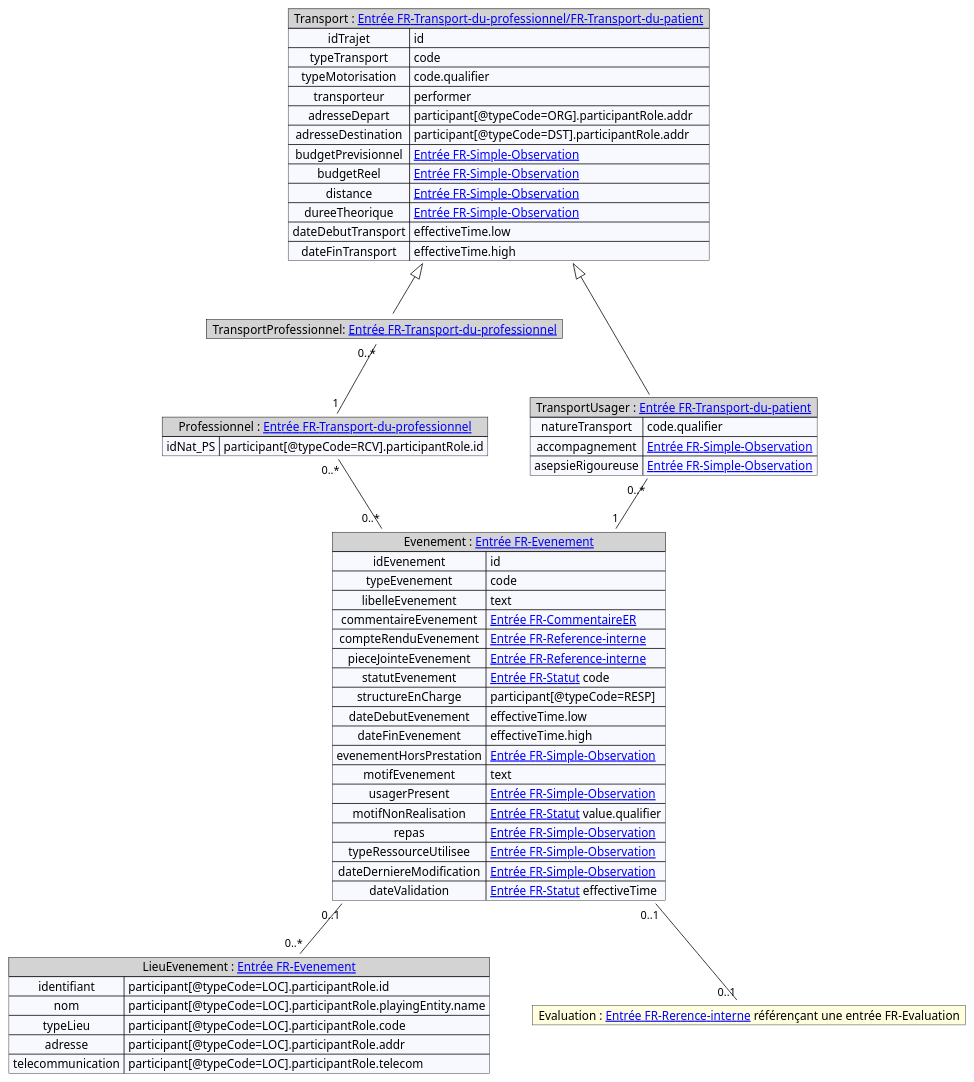
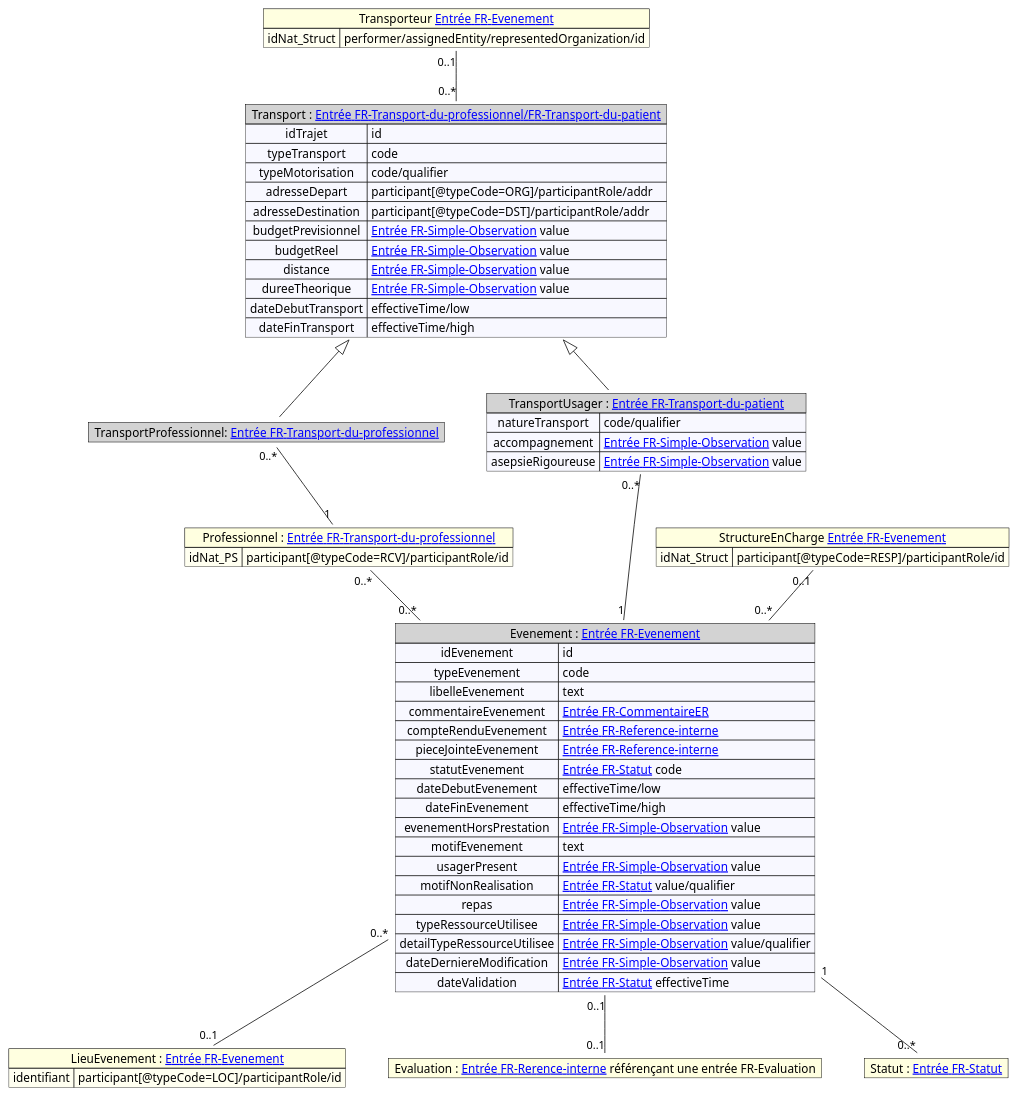
One commit to ansforge/IG-fhir-transfert-donnees-dui-esms changed the diagram in input/images-source/mapping_evenement.plantuml. Above: the diagram before and after it, drawn with PlantUML. The commit also changed 8 other files, not shown here.

```diff
--- a/input/images-source/mapping_evenement.plantuml
+++ b/input/images-source/mapping_evenement.plantuml
@@ -1,78 +1,86 @@
 @startuml
 
 
 map "Evenement : [[contenu_dossier_corps_cda.html Entrée FR-Evenement]]" as Evenement #back:ghostWhite;header:LightGray {
     idEvenement => id
     typeEvenement => code
     libelleEvenement => text
     commentaireEvenement => [[contenu_dossier_corps_cda.html Entrée FR-CommentaireER]]
     compteRenduEvenement => [[contenu_dossier_corps_cda.html Entrée FR-Reference-interne]]
     pieceJointeEvenement => [[contenu_dossier_corps_cda.html Entrée FR-Reference-interne]]
     statutEvenement => [[contenu_dossier_corps_cda.html Entrée FR-Statut]] code
-    structureEnCharge => participant[@typeCode=RESP]
-    dateDebutEvenement => effectiveTime.low
-    dateFinEvenement => effectiveTime.high
-    evenementHorsPrestation => [[contenu_dossier_corps_cda.html Entrée FR-Simple-Observation]]
+    dateDebutEvenement => effectiveTime/low
+    dateFinEvenement => effectiveTime/high
+    evenementHorsPrestation => [[contenu_dossier_corps_cda.html Entrée FR-Simple-Observation]] value
     motifEvenement => text
-    usagerPresent => [[contenu_dossier_corps_cda.html Entrée FR-Simple-Observation]]
-    motifNonRealisation => [[contenu_dossier_corps_cda.html Entrée FR-Statut]] value.qualifier 
-    repas => [[contenu_dossier_corps_cda.html Entrée FR-Simple-Observation]]
-    typeRessourceUtilisee => [[contenu_dossier_corps_cda.html Entrée FR-Simple-Observation]]
-    dateDerniereModification => [[contenu_dossier_corps_cda.html Entrée FR-Simple-Observation]]
+    usagerPresent => [[contenu_dossier_corps_cda.html Entrée FR-Simple-Observation]] value
+    motifNonRealisation => [[contenu_dossier_corps_cda.html Entrée FR-Statut]] value/qualifier 
+    repas => [[contenu_dossier_corps_cda.html Entrée FR-Simple-Observation]] value
+    typeRessourceUtilisee => [[contenu_dossier_corps_cda.html Entrée FR-Simple-Observation]] value
+    detailTypeRessourceUtilisee => [[contenu_dossier_corps_cda.html Entrée FR-Simple-Observation]] value/qualifier
+    dateDerniereModification => [[contenu_dossier_corps_cda.html Entrée FR-Simple-Observation]] value
     dateValidation => [[contenu_dossier_corps_cda.html Entrée FR-Statut]] effectiveTime
 }
 map "Transport : [[contenu_dossier_corps_cda.html Entrée FR-Transport-du-professionnel/FR-Transport-du-patient]]" as Transport#back:ghostWhite;header:LightGray {
     idTrajet => id
     typeTransport => code
-    typeMotorisation => code.qualifier
-    transporteur => performer
-    adresseDepart => participant[@typeCode=ORG].participantRole.addr
-    adresseDestination => participant[@typeCode=DST].participantRole.addr
-    budgetPrevisionnel => [[contenu_dossier_corps_cda.html Entrée FR-Simple-Observation]]
-    budgetReel => [[contenu_dossier_corps_cda.html Entrée FR-Simple-Observation]]
-    distance => [[contenu_dossier_corps_cda.html Entrée FR-Simple-Observation]]
-    dureeTheorique => [[contenu_dossier_corps_cda.html Entrée FR-Simple-Observation]]
-    dateDebutTransport => effectiveTime.low
-    dateFinTransport => effectiveTime.high
+    typeMotorisation => code/qualifier
+    adresseDepart => participant[@typeCode=ORG]/participantRole/addr
+    adresseDestination => participant[@typeCode=DST]/participantRole/addr
+    budgetPrevisionnel => [[contenu_dossier_corps_cda.html Entrée FR-Simple-Observation]] value
+    budgetReel => [[contenu_dossier_corps_cda.html Entrée FR-Simple-Observation]] value
+    distance => [[contenu_dossier_corps_cda.html Entrée FR-Simple-Observation]] value
+    dureeTheorique => [[contenu_dossier_corps_cda.html Entrée FR-Simple-Observation]] value
+    dateDebutTransport => effectiveTime/low
+    dateFinTransport => effectiveTime/high
 
 }
-map "Professionnel : [[contenu_dossier_corps_cda.html Entrée FR-Transport-du-professionnel]]" as Professionnel #back:ghostWhite;header:LightGray {
-    idNat_PS => participant[@typeCode=RCV].participantRole.id    
-   
+map "Professionnel : [[contenu_dossier_corps_cda.html Entrée FR-Transport-du-professionnel]]" as Professionnel #back:Ivory;header:LightYellow  {
+    idNat_PS => participant[@typeCode=RCV]/participantRole/id 
 }
+
+map "Transporteur [[contenu_dossier_corps_cda.html Entrée FR-Evenement]]" as transporteur #back:Ivory;header:LightYellow  {
+    idNat_Struct => performer/assignedEntity/representedOrganization/id
+}
+
+map "StructureEnCharge [[contenu_dossier_corps_cda.html Entrée FR-Evenement]]" as structureEnCharge #back:Ivory;header:LightYellow  {
+    idNat_Struct => participant[@typeCode=RESP]/participantRole/id
+}
+
 
 map "TransportProfessionnel: [[contenu_dossier_corps_cda.html Entrée FR-Transport-du-professionnel]]" as TransportPro#back:ghostWhite;header:LightGray {
 }
 
 
 
 map "TransportUsager : [[contenu_dossier_corps_cda.html Entrée FR-Transport-du-patient]]" as TransportUsager#back:ghostWhite;header:LightGray {
-    natureTransport => code.qualifier
-    accompagnement => [[contenu_dossier_corps_cda.html Entrée FR-Simple-Observation]]
-    asepsieRigoureuse => [[contenu_dossier_corps_cda.html Entrée FR-Simple-Observation]]
+    natureTransport => code/qualifier
+    accompagnement => [[contenu_dossier_corps_cda.html Entrée FR-Simple-Observation]] value
+    asepsieRigoureuse => [[contenu_dossier_corps_cda.html Entrée FR-Simple-Observation]] value
 }
 
-map "LieuEvenement : [[contenu_dossier_corps_cda.html Entrée FR-Evenement]]" as Lieu#back:ghostWhite;header:LightGray {
-    identifiant => participant[@typeCode=LOC].participantRole.id    
-    nom => participant[@typeCode=LOC].participantRole.playingEntity.name
-    typeLieu => participant[@typeCode=LOC].participantRole.code
-    adresse => participant[@typeCode=LOC].participantRole.addr
-    telecommunication => participant[@typeCode=LOC].participantRole.telecom
-   
+map "LieuEvenement : [[contenu_dossier_corps_cda.html Entrée FR-Evenement]]" as Lieu #back:Ivory;header:LightYellow  {
+    identifiant => participant[@typeCode=LOC]/participantRole/id    
+ 
 }
 
-map "Evaluation : [[contenu_dossier_corps_cda.html Entrée FR-Rerence-interne]] référençant une entrée FR-Evaluation" as Evaluation #back:LightYellow;header:LightYellow{
+map "Evaluation : [[contenu_dossier_corps_cda.html Entrée FR-Rerence-interne]] référençant une entrée FR-Evaluation" as Evaluation #back:Ivory;header:LightYellow {
+}
+
+map "Statut : [[contenu_dossier_corps_cda.html Entrée FR-Statut]]" as statut #back:Ivory;header:LightYellow {
 }
 
 
-Evenement "0..1" -- "0..*" Lieu  
+Evenement "0..*" -- "0..1" Lieu  
 Professionnel "0..*" -- "0..*" Evenement
+structureEnCharge "0..1" -- "0..*" Evenement
 Transport <|-- TransportPro
 Transport <|-- TransportUsager
 TransportUsager "0..*" -- "1" Evenement
 TransportPro "0..*" -- "1" Professionnel
 Evenement "0..1" -- "0..1" Evaluation
-
+Evenement "1" -- "0..*" statut
+transporteur "0..1" -- "0..*" Transport
 
 
 @enduml
```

..............................

**Problem details**
What is needed is the full material, retyped unchanged, with no pictures in it.

**Your solution**
One commit to ansforge/IG-fhir-transfert-donnees-dui-esms changed the diagram in input/images-source/mapping_evenement.plantuml. Above: the diagram before and after it, drawn with PlantUML. The commit also changed 8 other files, not shown here.

```diff
--- a/input/images-source/mapping_evenement.plantuml
+++ b/input/images-source/mapping_evenement.plantuml
@@ -1,78 +1,86 @@
 @startuml
 
 
 map "Evenement : [[contenu_dossier_corps_cda.html Entrée FR-Evenement]]" as Evenement #back:ghostWhite;header:LightGray {
     idEvenement => id
     typeEvenement => code
     libelleEvenement => text
     commentaireEvenement => [[contenu_dossier_corps_cda.html Entrée FR-CommentaireER]]
     compteRenduEvenement => [[contenu_dossier_corps_cda.html Entrée FR-Reference-interne]]
     pieceJointeEvenement => [[contenu_dossier_corps_cda.html Entrée FR-Reference-interne]]
     statutEvenement => [[contenu_dossier_corps_cda.html Entrée FR-Statut]] code
-    structureEnCharge => participant[@typeCode=RESP]
-    dateDebutEvenement => effectiveTime.low
-    dateFinEvenement => effectiveTime.high
-    evenementHorsPrestation => [[contenu_dossier_corps_cda.html Entrée FR-Simple-Observation]]
+    dateDebutEvenement => effectiveTime/low
+    dateFinEvenement => effectiveTime/high
+    evenementHorsPrestation => [[contenu_dossier_corps_cda.html Entrée FR-Simple-Observation]] value
     motifEvenement => text
-    usagerPresent => [[contenu_dossier_corps_cda.html Entrée FR-Simple-Observation]]
-    motifNonRealisation => [[contenu_dossier_corps_cda.html Entrée FR-Statut]] value.qualifier 
-    repas => [[contenu_dossier_corps_cda.html Entrée FR-Simple-Observation]]
-    typeRessourceUtilisee => [[contenu_dossier_corps_cda.html Entrée FR-Simple-Observation]]
-    dateDerniereModification => [[contenu_dossier_corps_cda.html Entrée FR-Simple-Observation]]
+    usagerPresent => [[contenu_dossier_corps_cda.html Entrée FR-Simple-Observation]] value
+    motifNonRealisation => [[contenu_dossier_corps_cda.html Entrée FR-Statut]] value/qualifier 
+    repas => [[contenu_dossier_corps_cda.html Entrée FR-Simple-Observation]] value
+    typeRessourceUtilisee => [[contenu_dossier_corps_cda.html Entrée FR-Simple-Observation]] value
+    detailTypeRessourceUtilisee => [[contenu_dossier_corps_cda.html Entrée FR-Simple-Observation]] value/qualifier
+    dateDerniereModification => [[contenu_dossier_corps_cda.html Entrée FR-Simple-Observation]] value
     dateValidation => [[contenu_dossier_corps_cda.html Entrée FR-Statut]] effectiveTime
 }
 map "Transport : [[contenu_dossier_corps_cda.html Entrée FR-Transport-du-professionnel/FR-Transport-du-patient]]" as Transport#back:ghostWhite;header:LightGray {
     idTrajet => id
     typeTransport => code
-    typeMotorisation => code.qualifier
-    transporteur => performer
-    adresseDepart => participant[@typeCode=ORG].participantRole.addr
-    adresseDestination => participant[@typeCode=DST].participantRole.addr
-    budgetPrevisionnel => [[contenu_dossier_corps_cda.html Entrée FR-Simple-Observation]]
-    budgetReel => [[contenu_dossier_corps_cda.html Entrée FR-Simple-Observation]]
-    distance => [[contenu_dossier_corps_cda.html Entrée FR-Simple-Observation]]
-    dureeTheorique => [[contenu_dossier_corps_cda.html Entrée FR-Simple-Observation]]
-    dateDebutTransport => effectiveTime.low
-    dateFinTransport => effectiveTime.high
+    typeMotorisation => code/qualifier
+    adresseDepart => participant[@typeCode=ORG]/participantRole/addr
+    adresseDestination => participant[@typeCode=DST]/participantRole/addr
+    budgetPrevisionnel => [[contenu_dossier_corps_cda.html Entrée FR-Simple-Observation]] value
+    budgetReel => [[contenu_dossier_corps_cda.html Entrée FR-Simple-Observation]] value
+    distance => [[contenu_dossier_corps_cda.html Entrée FR-Simple-Observation]] value
+    dureeTheorique => [[contenu_dossier_corps_cda.html Entrée FR-Simple-Observation]] value
+    dateDebutTransport => effectiveTime/low
+    dateFinTransport => effectiveTime/high
 
 }
-map "Professionnel : [[contenu_dossier_corps_cda.html Entrée FR-Transport-du-professionnel]]" as Professionnel #back:ghostWhite;header:LightGray {
-    idNat_PS => participant[@typeCode=RCV].participantRole.id    
-   
+map "Professionnel : [[contenu_dossier_corps_cda.html Entrée FR-Transport-du-professionnel]]" as Professionnel #back:Ivory;header:LightYellow  {
+    idNat_PS => participant[@typeCode=RCV]/participantRole/id 
 }
+
+map "Transporteur [[contenu_dossier_corps_cda.html Entrée FR-Evenement]]" as transporteur #back:Ivory;header:LightYellow  {
+    idNat_Struct => performer/assignedEntity/representedOrganization/id
+}
+
+map "StructureEnCharge [[contenu_dossier_corps_cda.html Entrée FR-Evenement]]" as structureEnCharge #back:Ivory;header:LightYellow  {
+    idNat_Struct => participant[@typeCode=RESP]/participantRole/id
+}
+
 
 map "TransportProfessionnel: [[contenu_dossier_corps_cda.html Entrée FR-Transport-du-professionnel]]" as TransportPro#back:ghostWhite;header:LightGray {
 }
 
 
 
 map "TransportUsager : [[contenu_dossier_corps_cda.html Entrée FR-Transport-du-patient]]" as TransportUsager#back:ghostWhite;header:LightGray {
-    natureTransport => code.qualifier
-    accompagnement => [[contenu_dossier_corps_cda.html Entrée FR-Simple-Observation]]
-    asepsieRigoureuse => [[contenu_dossier_corps_cda.html Entrée FR-Simple-Observation]]
+    natureTransport => code/qualifier
+    accompagnement => [[contenu_dossier_corps_cda.html Entrée FR-Simple-Observation]] value
+    asepsieRigoureuse => [[contenu_dossier_corps_cda.html Entrée FR-Simple-Observation]] value
 }
 
-map "LieuEvenement : [[contenu_dossier_corps_cda.html Entrée FR-Evenement]]" as Lieu#back:ghostWhite;header:LightGray {
-    identifiant => participant[@typeCode=LOC].participantRole.id    
-    nom => participant[@typeCode=LOC].participantRole.playingEntity.name
-    typeLieu => participant[@typeCode=LOC].participantRole.code
-    adresse => participant[@typeCode=LOC].participantRole.addr
-    telecommunication => participant[@typeCode=LOC].participantRole.telecom
-   
+map "LieuEvenement : [[contenu_dossier_corps_cda.html Entrée FR-Evenement]]" as Lieu #back:Ivory;header:LightYellow  {
+    identifiant => participant[@typeCode=LOC]/participantRole/id    
+ 
 }
 
-map "Evaluation : [[contenu_dossier_corps_cda.html Entrée FR-Rerence-interne]] référençant une entrée FR-Evaluation" as Evaluation #back:LightYellow;header:LightYellow{
+map "Evaluation : [[contenu_dossier_corps_cda.html Entrée FR-Rerence-interne]] référençant une entrée FR-Evaluation" as Evaluation #back:Ivory;header:LightYellow {
+}
+
+map "Statut : [[contenu_dossier_corps_cda.html Entrée FR-Statut]]" as statut #back:Ivory;header:LightYellow {
 }
 
 
-Evenement "0..1" -- "0..*" Lieu  
+Evenement "0..*" -- "0..1" Lieu  
 Professionnel "0..*" -- "0..*" Evenement
+structureEnCharge "0..1" -- "0..*" Evenement
 Transport <|-- TransportPro
 Transport <|-- TransportUsager
 TransportUsager "0..*" -- "1" Evenement
 TransportPro "0..*" -- "1" Professionnel
 Evenement "0..1" -- "0..1" Evaluation
-
+Evenement "1" -- "0..*" statut
+transporteur "0..1" -- "0..*" Transport
 
 
 @enduml
```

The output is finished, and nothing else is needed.